Stewart, I am a die-hard SEC fan, I am in the U.S. Army and follow football with a passion. That being said, I am baffled by the lack of attention to a team that I feel may just make a splash as a contender ... wait for it ... wait for it ... Oklahoma State. Eww, did I just say that? I do vaguely remember the Cowboys having a good team with a very good quarterback (Brandon Weeden) and outstanding receiver (Justin Blackmon), both of whom have returned this year. I admit that I am not sure how their defense is, but given the high-power nature of their offense it may offset their defensive deficiencies. Do you think they should at least be looked at as a potential BCS contender?
-- David A. Horn, Irvington, Ala.

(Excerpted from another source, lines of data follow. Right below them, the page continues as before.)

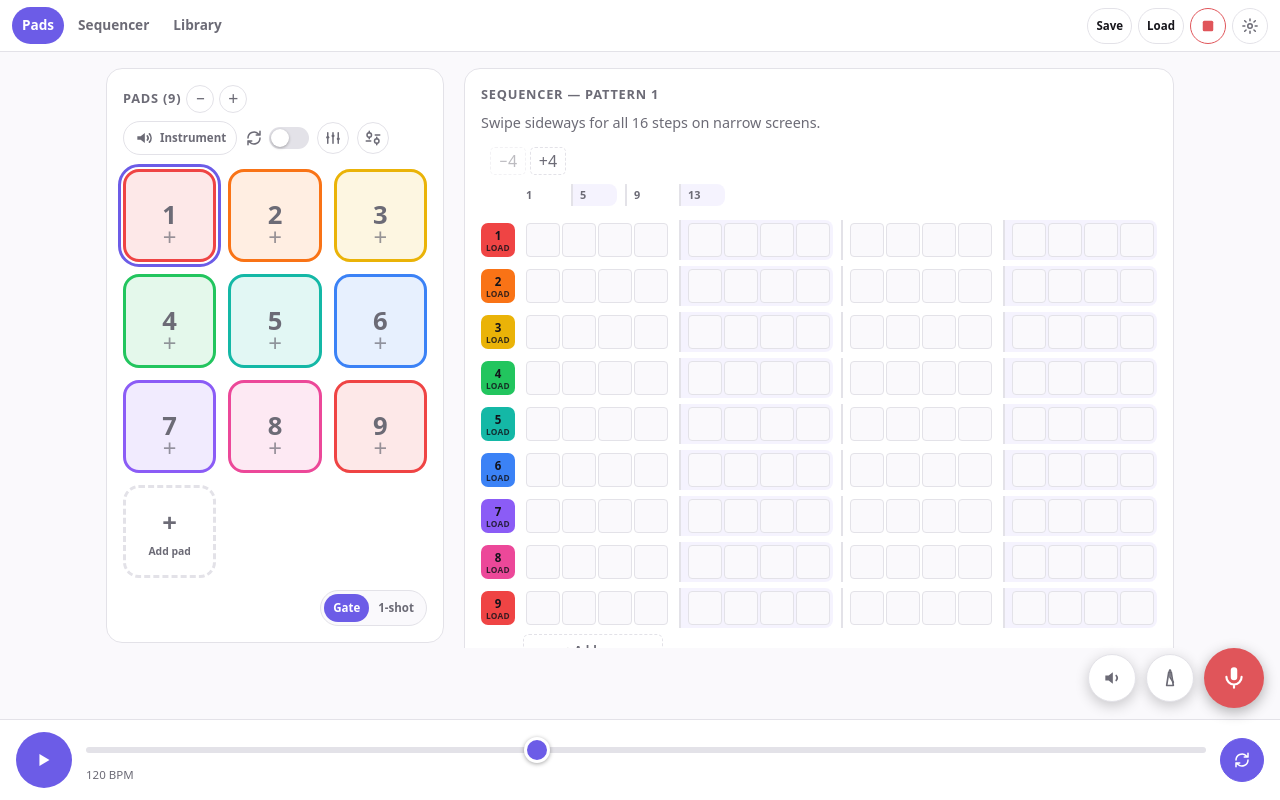
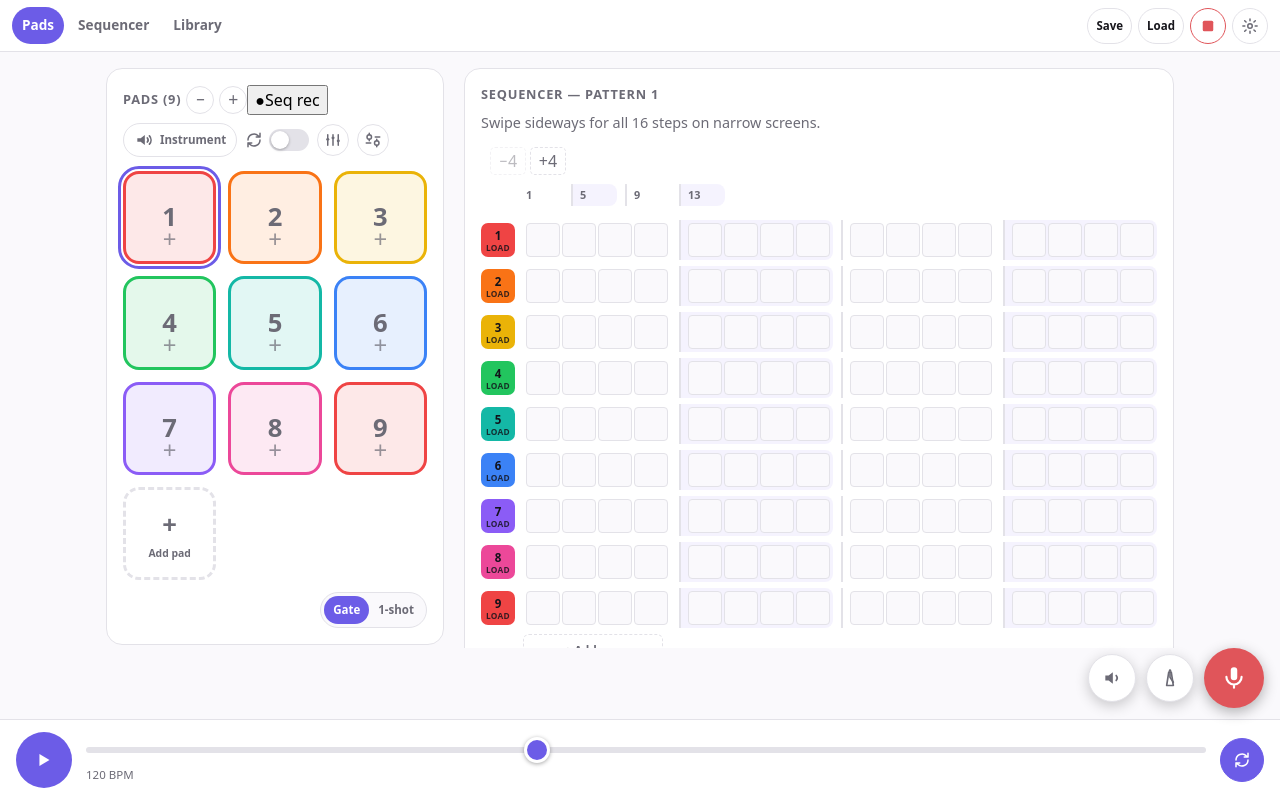
Before and after one commit to Amenonuhoko/mini-mixer, a React (Vite) app in the folder app/: page / in a window 1280 px wide. Built offline with nearby package versions, Linux system fonts and the light colour scheme.

Commit message:
Add live sequencer recording control to Pads

```diff
--- a/app/src/components/PadGrid.tsx
+++ b/app/src/components/PadGrid.tsx
@@ -1,4 +1,4 @@
-import { useRef } from 'react'
+import { useRef, useState } from 'react'
 import { DRUM_KIT_VOICES } from '../engine/drumSynth'
 import { usePadLooping } from '../hooks/usePadLooping'
 import { usePadPlaying } from '../hooks/usePadPlaying'
@@ -35,6 +35,7 @@ export function PadGrid({ selectedPadId, onSelectPad }: PadGridProps) {
   const instrumentModeEnabled = state.transport.padInstrumentModeEnabled
   const mixerModeEnabled = state.transport.padMixerModeEnabled
   const playbackMode = state.transport.padPlaybackMode
+  const [sequencerRecordEnabled, setSequencerRecordEnabled] = useState(false)
 
   // Which key position (1-based, low to high) each key sample holds within its
   // instrument, plus what to show for it, if any — built once per render
@@ -82,6 +83,21 @@ export function PadGrid({ selectedPadId, onSelectPad }: PadGridProps) {
             +
           </button>
         </div>
+        <button
+          type="button"
+          className={sequencerRecordEnabled ? 'sequencer-record-toggle armed' : 'sequencer-record-toggle'}
+          onClick={() => setSequencerRecordEnabled((enabled) => !enabled)}
+          aria-pressed={sequencerRecordEnabled}
+          aria-label="Record pad hits into the playing sequencer"
+          title={
+            sequencerRecordEnabled
+              ? 'Sequencer record armed — pad hits write to the current playing step'
+              : 'Arm sequencer record — then play pads while the sequence runs'
+          }
+        >
+          <span aria-hidden="true">●</span>
+          Seq rec
+        </button>
       </div>
       <div className="pad-grid-mode-controls">
         <InstrumentModeButton />
@@ -117,6 +133,7 @@ export function PadGrid({ selectedPadId, onSelectPad }: PadGridProps) {
               selected={pad.id === selectedPadId}
               loopModeEnabled={loopModeEnabled}
               playbackMode={playbackMode}
+              sequencerRecordEnabled={sequencerRecordEnabled}
               instrumentKeyInfo={pad.sampleId ? sampleKeyInfo.get(pad.sampleId) : undefined}
               onSelect={onSelectPad}
             />
@@ -149,6 +166,8 @@ interface PadButtonProps {
   selected: boolean
   loopModeEnabled: boolean
   playbackMode: 'gate' | 'oneshot'
+  /** When armed, pad hits add their sound to the current sequencer step during playback. */
+  sequencerRecordEnabled: boolean
   /** Set when this pad's sample is an instrument key — shown as a small badge (see InstrumentKeyInfo). */
   instrumentKeyInfo: InstrumentKeyInfo | undefined
   onSelect: (padId: string) => void
@@ -172,16 +191,28 @@ function PadButton({
   selected,
   loopModeEnabled,
   playbackMode,
+  sequencerRecordEnabled,
   instrumentKeyInfo,
   onSelect,
 }: PadButtonProps) {
-  const { state } = useAppState()
+  const { state, dispatch } = useAppState()
   const looping = usePadLooping(engine, pad.id)
   const playing = usePadPlaying(engine, pad.id)
   const filled = pad.sampleId !== null
   const sample = pad.sampleId ? state.samples[pad.sampleId] : undefined
 
   const activeSourceRef = useRef<AudioBufferSourceNode | null>(null)
+
+  const recordCurrentStep = () => {
+    if (!sequencerRecordEnabled || !state.transport.isPlaying || !pad.sampleId) return
+    dispatch({
+      type: 'SET_STEP_SAMPLE',
+      patternId: state.activePatternId,
+      padId: pad.id,
+      stepIndex: state.transport.currentStep,
+      sampleId: pad.sampleId,
+    })
+  }
 
   const stopActiveSource = () => {
     if (!activeSourceRef.current) return
@@ -209,6 +240,7 @@ function PadButton({
 
     const sample = state.samples[pad.sampleId]
     if (!sample) return
+    recordCurrentStep()
     const source = engine.triggerPad(pad, sample.buffer)
     if (playbackMode === 'gate') activeSourceRef.current = source
   }
@@ -250,7 +282,10 @@ function PadButton({
       if (!pad.muted || looping) engine.toggleLoop(pad, sample.buffer)
       return
     }
-    if (!pad.muted) engine.triggerPad(pad, sample.buffer)
+    if (!pad.muted) {
+      recordCurrentStep()
+      engine.triggerPad(pad, sample.buffer)
+    }
   }
 
   return (
```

I certainly think the Cowboys should be viewed as a potential BCS bowl contender. They weren't that far off the past two years (9-4 and 11-2 seasons, respectively), but season-ending Bedlam losses to Oklahoma kept them just short. And I'm certainly salivating over the possibilities of another year of Weeden-to-Blackmon. Running back Kendall Hunter is gone, but Joseph Randle showed as a freshman that he can be a capable replacement. There's no question this team is stacked offensively.
But I'm more inclined to think the Cowboys hit their ceiling last year. For one, there's no understating the impact Holgorsen had in his lone season as offensive coordinator. Mike Gundy had some highly productive offenses before, but nothing close to last year's unit, which ranked third nationally in total offense (520.3 yards per game), second in passing (345.9) and third in scoring (44.2). SI.com contributor George Schroeder visited Stillwater this spring and told the unique story of new coordinator Todd Monken, who literally had Weeden teach him the offense from scratch. It's one thing to learn the terminology, but it seems almost impossible for someone with no previous experience in Holgorsen's offense to replicate his play-calling ability. Meanwhile, there's no evidence to suggest Oklahoma State's defense is anywhere closer to championship level. Last year it ranked 88th nationally in yards allowed (409.5).
The Cowboys don't have the same overall talent level as Oklahoma, Texas or even Texas A&M, so they have to try to outscore them. Last year showed they may be able to do that most weeks, but at some point they'll have to stop somebody if they want to go undefeated.